TWO Kenyan journalists have filed a complaint with the regulatory body complaining of intimidation by a vernacular radio morning show presenter, writes Denns Itumbi for

The two Rift Valley reporters, Peter Ng'etich (Nation Media Group) and Mathews Ndanyi (Radio Africa), said in a signed statement to the Media Council that the presenter waged a smear campaign by interpreting stories on his talk show and misleading listeners of his popular Kass FM radio station.

Kass FM broadcasts in the Kalenjin dialect and has been twice indicted for fanning tribal animosity alongside three other vernacular radio stations by the Waki Commission probing the Post Election violence and the Johan Kriegler commission that investigated the disputed 2007 Presidential elections.

In their letter, the duo say, "we feel that he mentioned the names in bad light and his actions are in bad light and against the journalism code of ethics and conduct."

"By doing so, he exposed the journalists to public debate in a manner that was likely to cause them harm from listeners /readers," the joint letter read.

The letter further sought quick intervention from the Media Council, "we feel that the presenter's action were in bad faith and unless the council intervenes, we will be harmed or any other member of the council may face danger especially those working in Rift Valley where the station has majority listeners."

The journalists expressed fear of being attacked especially in the run up to the expected constitutional referendum next year and the succession political campaigns of 2012.
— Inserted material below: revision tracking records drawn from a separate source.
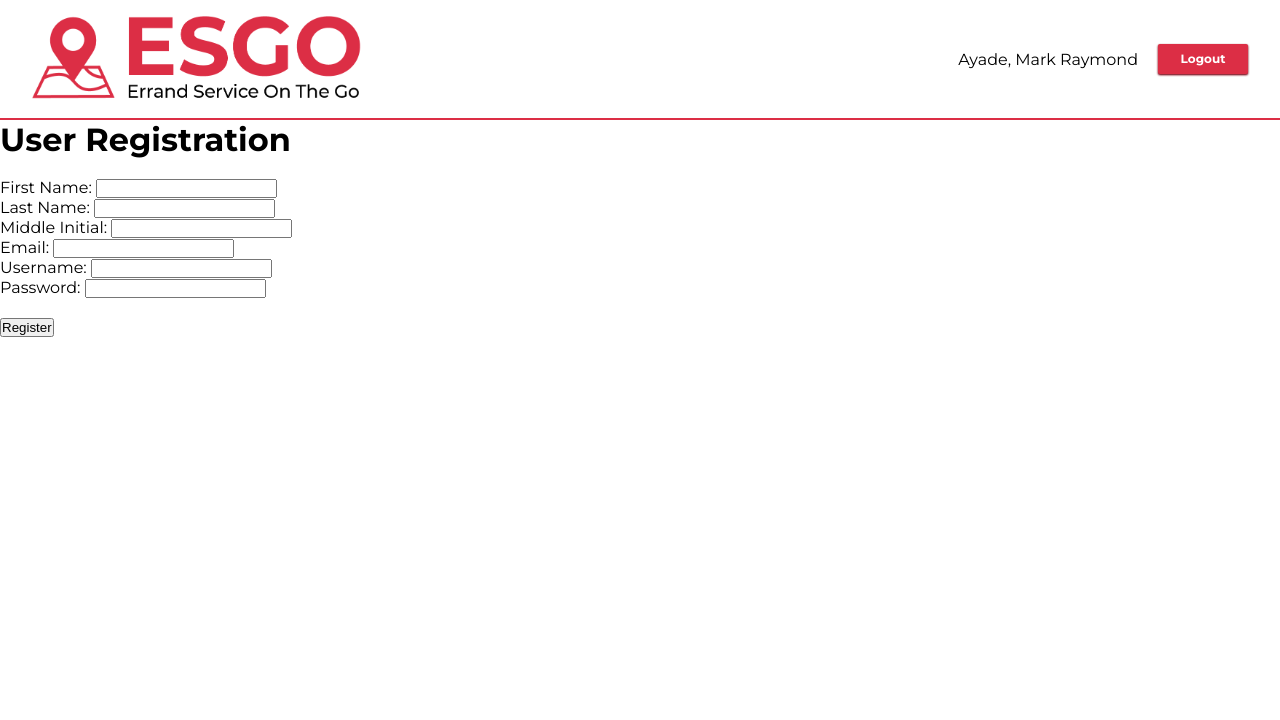
Repository: azkalonz/Int-Prog-2
Page: http://localhost/Int_Prog_2/register?page=register
The author's editor kept a copy of each file at every save. The page is drawn from the files as they stood at one save, then again after the next save.
The browser window is 1280 px wide. The pictures show the whole page.
The page is served by Tomcat 9. Other server files are loaded and not shown.

Above is the page before, as saved 2021-03-30 05:41:15.

### Int Prog 2/WebContent/WEB-INF/views/register.jsp
<jsp:include page="/WEB-INF/layout/header.jsp" />
  <div class="formCon">
     <form action="<%= request.getContextPath() %>/register" method="post">
         <h1>User Registration</h1>
         <br>
         <div class="inputCon">
             <span>First Name: </span>
             <input type="text" name="firstname" required>
         </div>
         <div class="inputCon">
             <span>Last Name:</span>
             <input type="text" name="lastname" required>
         </div>
         <div class="inputCon">
             <span>Middle Initial: </span>
             <input type="text" name="mi" required>
         </div>
         <div class="inputCon">
             <span>Email: </span>
             <input type="email" name="email" required>
         </div>
         <div class="inputCon">
             <span>Username: </span>
             <input type="text" name="username" required>
         </div>
         <div class="inputCon">
             <span>Password: </span>
             <input type="password" name="password" required>
         </div>
         <br>
         <button>Register</button>
     </form>
 </div>
<jsp:include page="/WEB-INF/layout/footer.jsp" />

### Int Prog 2/WebContent/WEB-INF/layout/header.jsp
<%@ page language="java" contentType="text/html; charset=ISO-8859-1"
	pageEncoding="ISO-8859-1"%>
<!DOCTYPE html>
<html>
<head>
<meta charset="ISO-8859-1">
<title>Employee</title>
<link rel="stylesheet" href="<%=request.getContextPath()%>/css/style.css"/>
</head>
<body>
	<header>
	        <div class="container">
	            <div class="logo-con">
	                <img src="<%=request.getContextPath()%>/assets/logo/horizontal.png">
	            </div>
	            <div class="account-con">
	                <span>Ayade, Mark Raymond</span>
	                <a href="./login.html">
	                    <div class="button">Logout</div>
	                </a>
	            </div>
	        </div>
	    </header>

### Int Prog 2/src/com/intprog/controller/RegisterServlet.java
package com.intprog.controller;

import java.io.IOException;
import javax.servlet.ServletException;
import javax.servlet.annotation.WebServlet;
import javax.servlet.http.HttpServlet;
import javax.servlet.http.HttpServletRequest;
import javax.servlet.http.HttpServletResponse;

import com.intprog.dao.EmployeeDAO;
import com.intprog.model.Employee;
import com.sun.corba.se.impl.orbutil.ObjectWriter;


@WebServlet("/register")
public class RegisterServlet extends HttpServlet {
	private static final long serialVersionUID = 1L;
    private EmployeeDAO employeeDao = new EmployeeDAO();
    /**
     * @see HttpServlet#HttpServlet()
     */
    public RegisterServlet() {
        super();
        // TODO Auto-generated constructor stub
    }

	/**
	 * @see HttpServlet#doGet(HttpServletRequest request, HttpServletResponse response)
	 */
	protected void doGet(HttpServletRequest request, HttpServletResponse response) throws ServletException, IOException {
		// TODO Auto-generated method stub
		getServletContext().getRequestDispatcher("/WEB-INF/views/register.jsp").forward(request, response);
	}

	/**
	 * @see HttpServlet#doPost(HttpServletRequest request, HttpServletResponse response)
	 */
	protected void doPost(HttpServletRequest request, HttpServletResponse response) throws ServletException, IOException {
		String firstName = request.getParameter("firstname");
        String lastName = request.getParameter("lastname");
        String username = request.getParameter("username");
        String password = request.getParameter("password");
        String email = request.getParameter("email");
        String mi = request.getParameter("mi");

        Employee employee = new Employee();
        employee.setFirstname(firstName);
        employee.setLastname(lastName);
        employee.setUsername(username);
        employee.setPassword(password);
        employee.setEmail(email);
        employee.setMi(mi);

        try {

            Employee theEmployee = employeeDao.registerEmployee(employee);
            response.sendRedirect(request.getContextPath()+"/employee?id="+theEmployee.employeeID);

        } catch (Exception e) {
            // TODO Auto-generated catch block
            e.printStackTrace();
        }
	}

}

### Int Prog 2/WebContent/css/style.css
@import url("https://fonts.googleapis.com/css2?family=Montserrat:ital,wght@0,100;0,200;0,300;0,400;0,500;0,600;0,700;1,100;1,200;1,300;1,400;1,500;1,600&display=swap");

* {
  margin: 0;
  padding: 0;
  box-sizing: border-box;
}

a:link {
	text-decoration: none;
	color: #000;
}

body {
  font-family: "Montserrat";
  font-size: 100%;
}

header {
  display: flex;
  justify-content: center;
  width: 100%;
  height: 120px;
  position: relative;
  border-bottom: 2px solid rgb(220, 46, 69);
}

header .container {
  display: flex;
  justify-content: space-between;
  width: 95%;
  max-width: 1300px;
}

header .container .logo-con {
  padding-top: 5px;
}

header .container .logo-con img {
  height: 100px;
}

header .container .account-con {
  display: flex;
  align-items: center;
}

header .account-con .button {
  width: 90px;
  height: 30px;
  margin-left: 20px;
  border: none;
  background: rgb(220, 46, 69);
  box-shadow: 0 1px 2px 0 rgba(122, 7, 22, 0.783),
    0 1px 2px 0 rgba(122, 7, 22, 0.783);
  cursor: pointer;
  color: white;
  font-family: "Montserrat";
  font-weight: bold;
  font-size: 12px;
  border-radius: 2px;
  line-height: 30px;
  text-align: center;
}

header .account-con .button:hover {
  background: rgb(187, 32, 53);
}

.login-container {
  background: rgb(220, 46, 69);
  display: flex;
  align-items: center;
  justify-content: center;
  height: 100vh;
  font-family: "Montserrat";
  color: rgb(22, 22, 22);
}

.login-container > .container {
  position: relative;
  background: white;
  width: 85%;
  max-width: 1024px;
  border-radius: 10px;
  display: flex;
  box-shadow: 0 2px 4px 0 rgb(80, 12, 21), 0 6px 10px 0 rgb(80, 12, 21);
  padding: 60px 5px;
}

.login-container > .container .logo-container {
  display: flex;
  justify-content: center;
  align-items: center;
  flex-direction: column;
  flex: 3;
}

.logo-container img {
  width: 200px;
  padding-bottom: 35px;
}

.logo-container span {
  color: rgb(220, 46, 69);
  font-weight: bold;
  font-size: 40px;
}

.container .form-container {
  display: flex;
  justify-content: center;
  align-items: center;
  height: 100%;
  flex: 2;
}

.form-container h1 {
  margin-bottom: 20px;
}

.form-container .input-con {
  margin-bottom: 20px;
}

.form-container .input-con input {
  height: 45px;
  width: 300px;
  font-family: "Montserrat";
  padding: 5px 10px;
  border-radius: 5px;
  border: 1px solid rgb(233, 129, 143);
}

.form-container button {
  width: 150px;
  height: 50px;
  background: rgb(220, 46, 69);
  border: none;
  color: white;
  font-size: 16px;
  cursor: pointer;
  border-radius: 4px;
  box-shadow: 0 1px 2px 0 rgba(122, 7, 22, 0.783),
    0 1px 2px 0 rgba(122, 7, 22, 0.783);
  margin-top: 10px;
  font-weight: bold;
  font-family: "Montserrat";
}

.form-container button:hover {
  background: rgb(187, 32, 53);
}

main {
  width: 100%;
  display: flex;
  justify-content: center;
  padding-top: 30px;
}

main .container {
  width: 95%;
  max-width: 1300px;
  display: flex;
  justify-content: center;
}

main .container .nav {
  flex: 2;
  margin-right: 10px;
}

main .container .nav .links {
  padding-left: 40px;
  height: 60px;
  line-height: 60px;
  font-weight: bold;
  border: 1px solid white;
}

.active {
  background: rgb(220, 46, 69);
  color: white;
}

main .container .nav .links:hover {
  background: rgb(220, 46, 69);
  color: white;
  transition: 0.4s;
}

main .container .content {
  flex: 8;
  display: flex;
  justify-content: center;
}

main .container .content .infos {
  display: flex;
  flex-direction: column;
  padding-bottom: 15px;
}

main .container .content .infos span {
  padding-bottom: 5px;
  font-weight: bold;
}

main .container .content .infos input {
  width: 600px;
  height: 40px;
  border-radius: 2px;
  border: 1px solid rgb(233, 129, 143);
  padding: 0 10px;
}

main .container .content .button {
  width: 400px;
  height: 70px;
  background: rgb(220, 46, 69);
  border: none;
  margin-top: 30px;
  color: white;
  font-weight: bold;
  font-size: 15px;
  cursor: pointer;
  border-radius: 3px;
}

main .container .content .button:hover {
  background: rgb(187, 32, 53);
}

main .container .content .infos {
  display: flex;
  flex-direction: column;
  padding-bottom: 15px;
}

main .container .content .infos span {
  padding-bottom: 5px;
  font-weight: bold;
}

main .container .content .infos input {
  width: 600px;
  height: 40px;
  border-radius: 2px;
  border: 1px solid rgb(233, 129, 143);
  padding: 0 10px;
}

main .container .content .button {
  width: 400px;
  height: 70px;
  background: rgb(220, 46, 69);
  border: none;
  margin-top: 30px;
  color: white;
  font-weight: bold;
  font-size: 15px;
  cursor: pointer;
  border-radius: 3px;
}

main .container .content .button:hover {
  background: rgb(187, 32, 53);
}

main .container .content {
  max-height: 800px;
  overflow-y: scroll;
}

main .container .content table {
  width: 100%;
  margin: 0 15px;
  text-align: center;
  border-spacing: 0;
}

main .container .content table thead {
  background: rgb(220, 46, 69);
}

main .container .content table thead th {
  height: 60px;
  column-gap: 0;
  color: white;
}

main .container .content table tbody tr {
  height: 50px;
  background: rgba(247, 244, 244, 0.375);
}

main .container .content table tbody tr td:last-child {
  display: flex;
  justify-content: center;
  padding: 10px 0;
}

main .container .content table tbody .button-action {
  width: 80px;
  height: 30px;
  text-align: center;
  line-height: 30px;
  margin: 0 5px;
  font-size: 12px;
  color: white;
  border-radius: 3px;
  cursor: pointer;
}

.orange {
  background: coral;
  box-shadow: 0px 0px 2px -1px rgba(230, 63, 2, 0.443);
}

.red {
  background: crimson;
  box-shadow: 0px 0px 2px -1px rgba(199, 2, 41, 0.653);
}

.orange:hover {
  background: rgb(248, 95, 39);
}

.red:hover {
  background: rgb(194, 4, 42);
}

Loaded but not shown: Int Prog 2/WebContent/WEB-INF/layout/footer.jsp (common file)

After the next save:
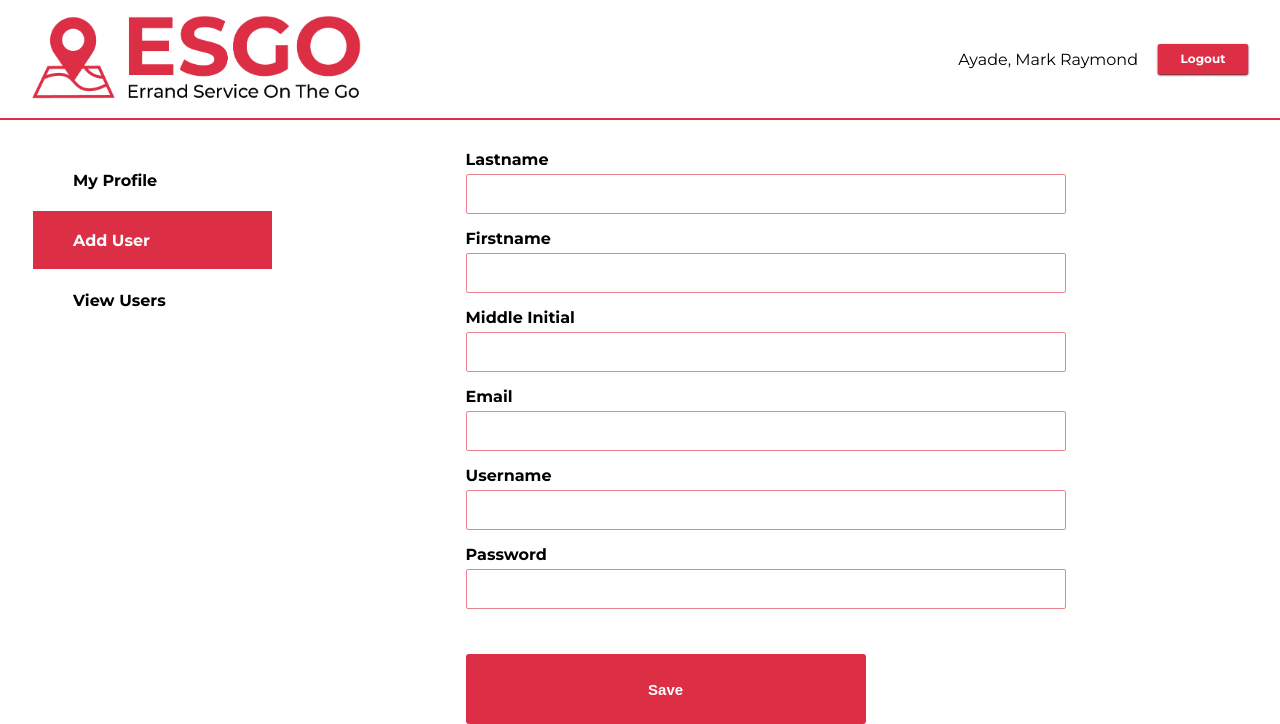
Saved 37 s later.
--- a/Int Prog 2/WebContent/WEB-INF/views/register.jsp
+++ b/Int Prog 2/WebContent/WEB-INF/views/register.jsp
@@ -1,34 +1,47 @@
 <jsp:include page="/WEB-INF/layout/header.jsp" />
-  <div class="formCon">
-     <form action="<%= request.getContextPath() %>/register" method="post">
-         <h1>User Registration</h1>
-         <br>
-         <div class="inputCon">
-             <span>First Name: </span>
-             <input type="text" name="firstname" required>
-         </div>
-         <div class="inputCon">
-             <span>Last Name:</span>
-             <input type="text" name="lastname" required>
-         </div>
-         <div class="inputCon">
-             <span>Middle Initial: </span>
-             <input type="text" name="mi" required>
-         </div>
-         <div class="inputCon">
-             <span>Email: </span>
-             <input type="email" name="email" required>
-         </div>
-         <div class="inputCon">
-             <span>Username: </span>
-             <input type="text" name="username" required>
-         </div>
-         <div class="inputCon">
-             <span>Password: </span>
-             <input type="password" name="password" required>
-         </div>
-         <br>
-         <button>Register</button>
-     </form>
- </div>
+  <main>
+        <div class="container">
+            <div class="nav">
+                <a href="./home.html">
+                    <div class="links">My Profile</div>
+                </a>
+                <a href="./user.html">
+                    <div class="links active">Add User</div>
+                </a>
+                <a href="./users.html">
+                    <div class="links">View Users</div>
+                </a>
+            </div>
+
+            <div class="content">
+                <form>
+                    <div class="infos">
+                        <span>Lastname</span>
+                        <input type="text">
+                    </div>
+                    <div class="infos">
+                        <span>Firstname</span>
+                        <input type="text">
+                    </div>
+                    <div class="infos">
+                        <span>Middle Initial</span>
+                        <input type="text">
+                    </div>
+                    <div class="infos">
+                        <span>Email</span>
+                        <input type="text">
+                    </div>
+                    <div class="infos">
+                        <span>Username</span>
+                        <input type="text">
+                    </div>
+                    <div class="infos">
+                        <span>Password</span>
+                        <input type="text">
+                    </div>
+                    <input class="button" type="submit" value="Save">
+                </form>
+            </div>
+        </div>
+    </main>
 <jsp:include page="/WEB-INF/layout/footer.jsp" />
The letter also cites an incident where the presenter, Joshua Arap Sang, while acting as a master of ceremonies during the inauguration of a Kalenjin Council of Elders, allegedly threatened The Star reporter Mathews Ndanyi that he would burn his fingers if he wrote negatively about the meeting.

Interestingly in their report on the post election violence, Kenya National Human Rights Commission (KNHCR) published last year, Sang was the only journalist named as having incited listeners to come out of their houses and fight, "war has broken out what are you waiting for?"

A religious leader who delivered sermons in the station during the time was also named in the KNHCR report for inciting communities against each other through the radio broadcasts.